Fairleigh Dickinson University Press


With a degree in medicine and a doctorate in American history, Frank Freemon brings a unique perspective to the topic of Civil War medicine, as he earlier demonstrated in Microbes and Minie Balls: An Annotated Bibliography of Civil War Medicine. His new work, Gangrene and Glory, covers a broad topic in an easy-to-read style that any Civil War medical layman can understand. It is a superb work. The reader receives enough in-depth information to receive a clear understanding, without an overload of detail, of what occurred medically during this era. Thus the book will appeal to those who have a background in Civil War medicine and those who do not.
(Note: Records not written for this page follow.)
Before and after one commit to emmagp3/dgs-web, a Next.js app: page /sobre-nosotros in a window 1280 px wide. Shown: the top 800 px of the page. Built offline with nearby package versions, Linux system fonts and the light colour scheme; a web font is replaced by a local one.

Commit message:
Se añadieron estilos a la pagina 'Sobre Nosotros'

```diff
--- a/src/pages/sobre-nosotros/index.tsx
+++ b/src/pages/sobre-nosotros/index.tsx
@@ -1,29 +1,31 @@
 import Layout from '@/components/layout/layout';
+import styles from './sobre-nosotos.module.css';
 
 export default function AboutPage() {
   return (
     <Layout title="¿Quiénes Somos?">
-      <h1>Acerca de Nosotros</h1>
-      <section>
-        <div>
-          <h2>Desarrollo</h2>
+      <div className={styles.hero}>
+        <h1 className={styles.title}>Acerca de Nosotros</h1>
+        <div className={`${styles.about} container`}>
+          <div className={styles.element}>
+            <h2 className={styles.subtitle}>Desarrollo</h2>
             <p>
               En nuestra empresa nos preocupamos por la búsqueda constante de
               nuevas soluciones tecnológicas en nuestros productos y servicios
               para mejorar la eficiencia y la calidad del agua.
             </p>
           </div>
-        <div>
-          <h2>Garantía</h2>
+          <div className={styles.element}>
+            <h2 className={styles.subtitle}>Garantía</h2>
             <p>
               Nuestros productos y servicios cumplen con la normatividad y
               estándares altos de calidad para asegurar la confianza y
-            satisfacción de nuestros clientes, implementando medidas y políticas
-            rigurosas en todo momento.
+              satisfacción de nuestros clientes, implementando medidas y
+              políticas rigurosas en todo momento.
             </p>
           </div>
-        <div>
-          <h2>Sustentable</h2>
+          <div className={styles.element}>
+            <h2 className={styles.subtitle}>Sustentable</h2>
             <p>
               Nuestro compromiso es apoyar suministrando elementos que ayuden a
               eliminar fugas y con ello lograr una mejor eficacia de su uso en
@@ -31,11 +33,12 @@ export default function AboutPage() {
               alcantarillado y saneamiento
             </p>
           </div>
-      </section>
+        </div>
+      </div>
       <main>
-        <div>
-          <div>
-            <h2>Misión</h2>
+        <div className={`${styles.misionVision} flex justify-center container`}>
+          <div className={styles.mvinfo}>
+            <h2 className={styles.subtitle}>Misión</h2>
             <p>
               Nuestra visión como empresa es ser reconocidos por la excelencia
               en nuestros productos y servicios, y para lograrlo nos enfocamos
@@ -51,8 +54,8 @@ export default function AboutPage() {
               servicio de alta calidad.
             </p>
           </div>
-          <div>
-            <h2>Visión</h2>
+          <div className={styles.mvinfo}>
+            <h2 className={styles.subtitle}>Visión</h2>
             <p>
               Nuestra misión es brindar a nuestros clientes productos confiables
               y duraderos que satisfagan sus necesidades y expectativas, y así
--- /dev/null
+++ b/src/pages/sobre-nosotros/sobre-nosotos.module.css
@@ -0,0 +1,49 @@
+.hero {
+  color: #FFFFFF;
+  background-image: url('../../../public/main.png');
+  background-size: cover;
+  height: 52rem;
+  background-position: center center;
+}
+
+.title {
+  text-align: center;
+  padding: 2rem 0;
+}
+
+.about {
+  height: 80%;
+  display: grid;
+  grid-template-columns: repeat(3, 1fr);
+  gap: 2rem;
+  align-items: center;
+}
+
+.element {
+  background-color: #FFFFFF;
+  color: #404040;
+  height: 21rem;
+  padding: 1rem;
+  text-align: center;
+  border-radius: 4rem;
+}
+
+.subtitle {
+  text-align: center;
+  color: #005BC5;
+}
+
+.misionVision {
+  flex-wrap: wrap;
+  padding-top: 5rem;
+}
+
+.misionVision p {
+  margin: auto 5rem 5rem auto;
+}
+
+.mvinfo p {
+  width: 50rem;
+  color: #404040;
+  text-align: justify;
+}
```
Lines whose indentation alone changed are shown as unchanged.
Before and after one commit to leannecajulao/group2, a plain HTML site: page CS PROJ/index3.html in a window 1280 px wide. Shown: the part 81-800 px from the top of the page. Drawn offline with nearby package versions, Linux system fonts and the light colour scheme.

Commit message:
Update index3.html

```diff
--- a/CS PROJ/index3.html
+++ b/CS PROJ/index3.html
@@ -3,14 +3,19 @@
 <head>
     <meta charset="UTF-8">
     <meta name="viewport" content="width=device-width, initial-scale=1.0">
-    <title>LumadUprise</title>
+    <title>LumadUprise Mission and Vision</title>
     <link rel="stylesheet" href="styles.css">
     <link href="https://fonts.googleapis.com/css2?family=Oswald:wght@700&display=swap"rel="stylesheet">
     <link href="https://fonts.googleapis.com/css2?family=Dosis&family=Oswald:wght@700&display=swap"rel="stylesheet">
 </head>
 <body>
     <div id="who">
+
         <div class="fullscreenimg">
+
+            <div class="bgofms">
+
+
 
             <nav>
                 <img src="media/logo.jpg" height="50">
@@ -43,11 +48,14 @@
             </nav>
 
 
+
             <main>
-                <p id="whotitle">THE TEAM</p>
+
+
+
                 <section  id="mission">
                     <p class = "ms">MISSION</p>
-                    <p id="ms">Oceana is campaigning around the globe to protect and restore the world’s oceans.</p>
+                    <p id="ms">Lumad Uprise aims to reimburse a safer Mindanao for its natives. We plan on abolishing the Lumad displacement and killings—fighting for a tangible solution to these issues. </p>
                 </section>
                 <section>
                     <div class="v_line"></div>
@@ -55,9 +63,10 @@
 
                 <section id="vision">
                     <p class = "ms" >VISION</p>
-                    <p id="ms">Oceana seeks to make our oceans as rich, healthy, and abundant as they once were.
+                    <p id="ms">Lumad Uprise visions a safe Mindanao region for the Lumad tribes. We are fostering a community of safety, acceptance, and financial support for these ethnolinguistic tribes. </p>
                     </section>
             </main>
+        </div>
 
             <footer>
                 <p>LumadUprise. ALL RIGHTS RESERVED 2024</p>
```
Structurally, the book intersperses narration with series of anecdotes and analyses. Freemon, who believes that things happen in a parallel rather than in a linear fashion, has written each chapter from a different viewpoint. For example, the chapter on Gettysburg is presented from the perspective of the wounded soldier, while the chapter on the Vicksburg campaign is written as if it were a scientific paper, analyzing the causes of illness using medical knowledge of the period. Incorporated into the text are events that marked the growth, development, and trials of the Union and Confederate medical organizations designed to improve the health of the soldier and aid the wounded. Gangrene and Glory uses information that was available to the doctors of the era, avoiding what the author considers to be the most common defect of medical history -- judgment of historical individuals by later standards. Even readers without a medical background can appreciate the work as a series of medical mysteries. How did yellow fever spread from a ship in harbor to afflict people on shore when no one left the ship? What horrible new disease, never seen before by any doctor in the area, took a man from normal at breakfast to feverish at noon, prostrate with spots all over his body by supper, and dead by nightfall? Freemon uses excellent tables, illustrations, and seldom seen photographs to enhance his readable text. One table shows all the medical schools in America in 1860, including their proper names, locations, and number of faculty members and students. Another lists the military medical officers who left the Unites States Army and joined the Confederate States Army. The book also includes sections on Navy medicine and the hospital ship system which are either briefly mentioned in other works or entirely omitted. Even those familiar with the two Civil War medical explanatory classics Doctors in Blue and Doctors in Gray should not make the assumption that they have no need to read this book. A wonderful adjunct to these two classics and deserving shelf space next to them, Gangrene and Glory demonstrates how medical thought and institutions changed over the course of the war. The book is a story of imperfect human beings who struggled to save lives while supporting their respective causes and contending against the enemy, their superiors, and strange afflictions that defied understanding. JaNeen M. Smith has been executive director of the National Museum of Civil War Medicine, located in Frederick, Maryland, since September 1996. She has 17 years of museum experience with a primary interest in American history.